Where is the Library of Celsus located?
The ruins of the ancient building are located within the vast museum complex near the Turkish town of Selcuk. To enter, you need to purchase an admission ticket; in spring 2023, it costs 400 lira. The exploration of the structure is already included in the museum admission fee. The only thing to consider is that capturing a photo of the library without tourists is practically impossible.
I'm sure you won't miss the location of the library during your stroll through Ephesus, but if needed, you can find it on Google Maps.
A bit of history
The Library of Celsus, the most famous monument of ancient Ephesus, has stood for almost two thousand years. The building was constructed in the early second century CE. The library can be seen as a kind of sanctuary, as it once housed the sarcophagus containing the remains of the Roman consul Tiberius Julius Celsus, the father of the architect Tiberius Julius Aquila, who erected the structure. The facade of the building turned out to be quite narrow and tall, as it was constructed in the space between two other buildings.
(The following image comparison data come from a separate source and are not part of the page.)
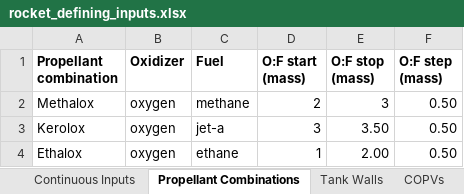
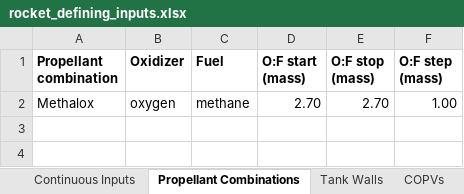
Before and after one commit to Purdue-Space-Program/PSPL_Rocket_4_Sizing, an Excel workbook: data/inputs/rocket_defining_inputs.xlsx, sheet Propellant Combinations, drawn as a sheet; values as stored, in another font and other column widths than the file's, no borders; the diff names each change by its address in the sheet, - before the commit and + after, or states it on an @@ line.

```diff
--- a/data/inputs/rocket_defining_inputs.xlsx (sheet Propellant Combinations)
+++ b/data/inputs/rocket_defining_inputs.xlsx (sheet Propellant Combinations)
-D2 (O:F start (mass)): 2
+D2 (O:F start (mass)): 2.70
-E2 (O:F stop (mass)): 3
+E2 (O:F stop (mass)): 2.70
-F2 (O:F step (mass)): 0.50
+F2 (O:F step (mass)): 1.00
-row 3: Kerolox | oxygen | jet-a | 3 | 3.50 | 0.50
-row 4: Ethalox | oxygen | ethane | 1 | 2.00 | 0.50
```
Also changed, not shown: sheet COPVs, sheet Continuous Inputs, sheet Tank Walls, 7 other files.
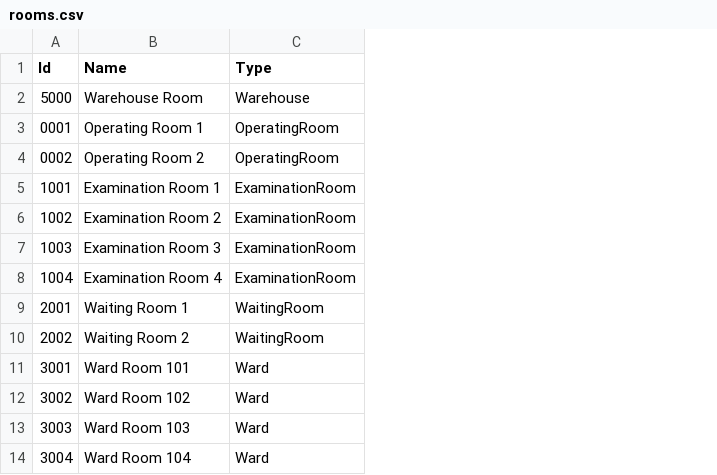
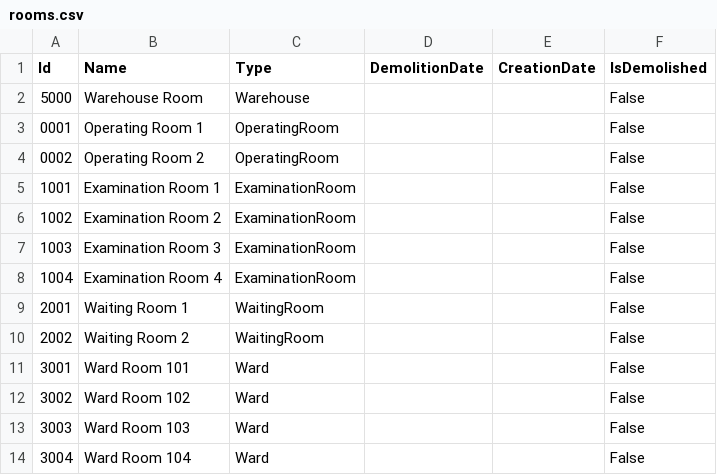
Before and after one commit to BulatovicBalsa/sims-project, a CSV file: Hospital/Data/rooms.csv, drawn as a sheet; the diff names each change by its address in the sheet, - before the commit and + after, or states it on an @@ line.

Commit message:
fix: Add newly added to properties to data files

```diff
--- a/Hospital/Data/rooms.csv
+++ b/Hospital/Data/rooms.csv
+column D (DemolitionDate), empty
+column E (CreationDate), empty
+column F (IsDemolished), rows 2-14: all False
```
Also changed, not shown: Hospital/Data/renovations.csv, Hospital/Data/transfers.csv.
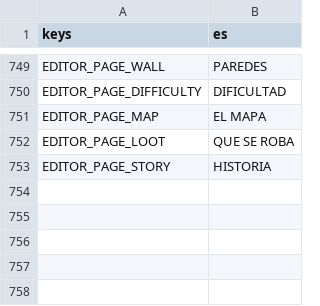
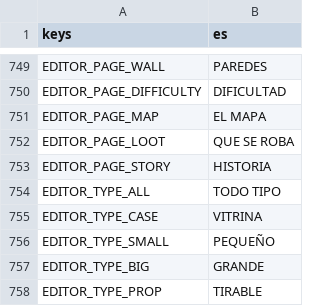
Before and after one commit to didelco/ladron, a CSV file: locale/texts.csv, drawn as a sheet; only a part is shown, gaps mark what is left out; the diff names each change by its address in the sheet, - before the commit and + after, or states it on an @@ line.

```diff
--- a/locale/texts.csv
+++ b/locale/texts.csv
+row 754: EDITOR_TYPE_ALL | TODO TIPO
+row 755: EDITOR_TYPE_CASE | VITRINA
+row 756: EDITOR_TYPE_SMALL | PEQUEÑO
+row 757: EDITOR_TYPE_BIG | GRANDE
+row 758: EDITOR_TYPE_PROP | TIRABLE
```
Also changed, not shown: 2 other files.
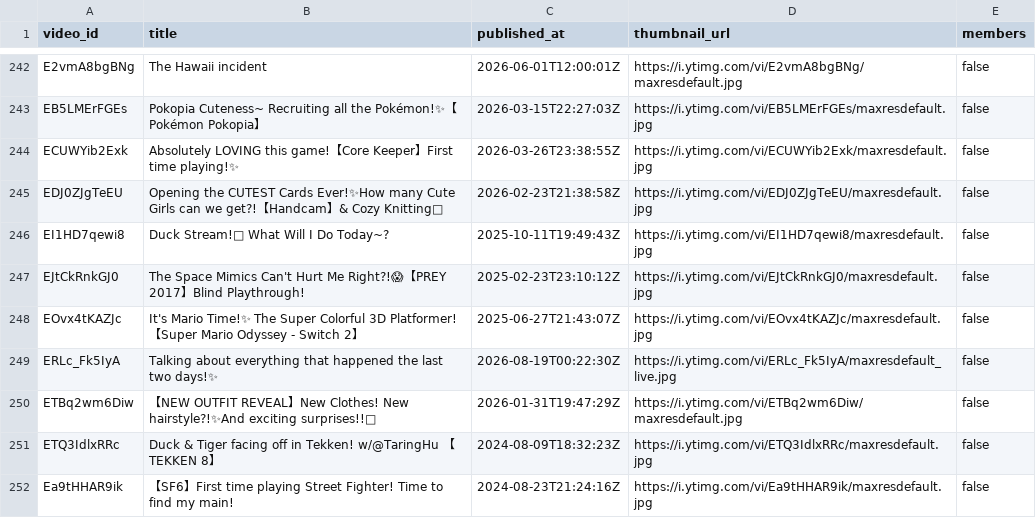
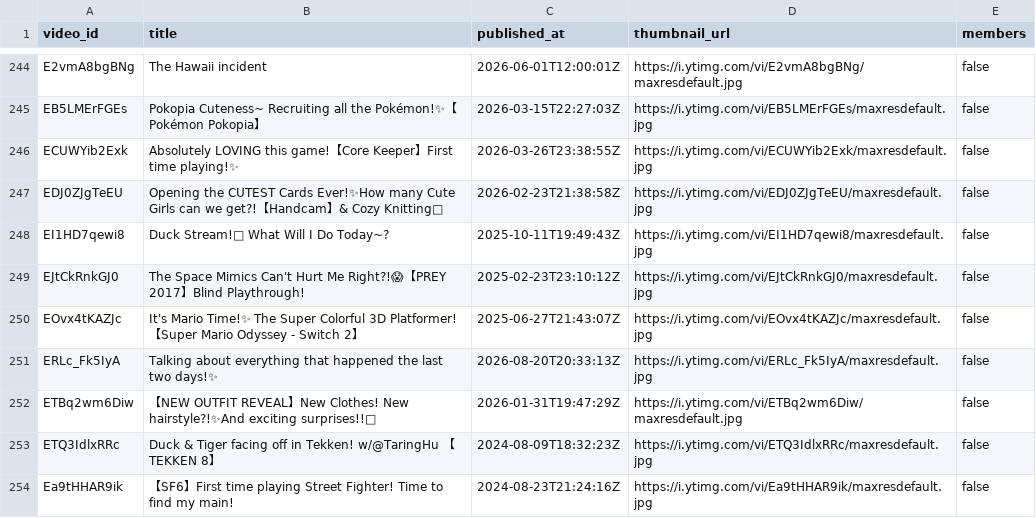
Before and after one commit to KamoTimestamps/timekeeper, a CSV file: metadata/videos.csv, drawn as a sheet; only a part is shown, gaps mark what is left out; the diff covers the shown part only.

```diff
--- a/metadata/videos.csv
+++ b/metadata/videos.csv
@@ -248,3 +250,3 @@ video_id,title,published_at,thumbnail_url,members
 "EOvx4tKAZJc","It's Mario Time!✨ The Super Colorful 3D Platformer!【Super Mario Odyssey - Switch 2】","2025-06-27T21:43:07Z","https://i.ytimg.com/vi/EOvx4tKAZJc/maxresdefault.jpg","false"
-"ERLc_Fk5IyA","Talking about everything that happened the last two days!✨","2026-08-19T00:22:30Z","https://i.ytimg.com/vi/ERLc_Fk5IyA/maxresdefault_live.jpg","false"
+"ERLc_Fk5IyA","Talking about everything that happened the last two days!✨","2026-08-20T20:33:13Z","https://i.ytimg.com/vi/ERLc_Fk5IyA/maxresdefault.jpg","false"
 "ETBq2wm6Diw","【NEW OUTFIT REVEAL】New Clothes! New hairstyle?!✨And exciting surprises!!🦆","2026-01-31T19:47:29Z","https://i.ytimg.com/vi/ETBq2wm6Diw/maxresdefault.jpg","false"
```
Also changed, not shown: 5 added rows elsewhere in this file.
The Library of Celsus housed around 12,000 various written works, making it one of the most important libraries of the ancient world alongside the collections in Alexandria and Pergamon.
In the 3rd century, during the Gothic invasion, the library building suffered significant damage from a fire, and it was not reconstructed afterward. The facade of the building, which we can see today, survived this incident. Its reconstruction took place in the 1970s.
The ancient library's facade is a major attraction for tourists with cameras and phones in Ephesus. Visitors take photos on the steps leading to the library, against its walls, near sculptures, and columns of the ancient monument. Behind the two-story facade of the building was the former reading room, measuring 10.92 by 16.72 meters. Almost no details have been preserved in this room that would remind us of its original purpose.
Regarding the sculptures I mentioned on the facade, what we see today are replicas of the ancient works. The original statues representing the virtues of Celsus were taken to Vienna in the late 19th century. At the top of the building, there was once a figure of Tiberius Julius Celsus himself, which is now kept in the collection of the Archaeological Museum of Istanbul.
I hope you found the history of this famous structure interesting. In the next article, we will explore the remains of ancient Roman residential houses also located within the unique museum's territory.
Have a nice trip!